The net effect is that many politicians, veterans of election petition cases, have also become bathroom lawyers. These persons are so adept at the tactics of election litigation that they sometimes sound smarter than the counsel, when it comes to forum shopping, the resort to obnoxious ex parte applications and how to get judges to descend into the arena and pollute the temple of justice. It is such time again and we have seen signs of this as litigants are now taking pre-election disputes to High Courts. One major feature of the new Electoral Act 2022, which became effective in February 2022, is that pre-election cases are now to originate from the Federal High Courts, but even striking is how the new law provides so many grounds for likely litigations. In 2015, after the election, it was observed that litigations were few. In 2019, there was quite a number. In 2023, there would be a deluge, and the catalyst for this would be the contradictions and omissions in the Electoral Act 2022 which repealed the 2010 Electoral Act.
I should not be misunderstood. The review of the country’s electoral framework was a major subject of advocacy by the Nigerian civil society, lawyers, politicians, the media and stakeholders. Nigerians wanted an electoral system that would address the people’s grievances, as defined by omissions in previous electoral cycles, and the need to bring Nigerian democracy at par with best practices elsewhere, if not exactly, but at least to strengthen the credibility of the process, through technology, and the power of the people to make informed choices. Previous attempts to repeal the Electoral Act 2010, ahead of the 2019 elections failed. The 8th National Assembly could not find a common ground with the Executive as the President picked issues with language, timing and the contents of the proposed amendments. He rejected the Bill three times. When it became clear that the rigmarole would not end and that the elections were around the corner, the Buhari government claimed that it was better to avoid “uncertainty”.

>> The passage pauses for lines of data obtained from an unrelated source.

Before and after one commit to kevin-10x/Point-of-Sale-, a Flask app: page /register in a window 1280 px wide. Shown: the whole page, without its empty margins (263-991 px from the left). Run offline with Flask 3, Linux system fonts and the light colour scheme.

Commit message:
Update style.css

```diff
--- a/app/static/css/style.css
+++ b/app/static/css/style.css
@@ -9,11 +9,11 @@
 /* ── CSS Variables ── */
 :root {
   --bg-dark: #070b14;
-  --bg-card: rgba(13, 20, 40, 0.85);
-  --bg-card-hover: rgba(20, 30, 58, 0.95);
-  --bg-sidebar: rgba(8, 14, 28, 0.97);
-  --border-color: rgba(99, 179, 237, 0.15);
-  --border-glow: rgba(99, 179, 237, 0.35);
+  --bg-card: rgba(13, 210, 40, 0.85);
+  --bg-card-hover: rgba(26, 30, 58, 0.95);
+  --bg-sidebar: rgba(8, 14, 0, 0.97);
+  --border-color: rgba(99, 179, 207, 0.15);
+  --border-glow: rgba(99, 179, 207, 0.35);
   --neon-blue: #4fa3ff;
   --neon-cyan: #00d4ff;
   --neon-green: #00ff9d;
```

The popular opinion on this was that the government was not ready for any reform, and would rather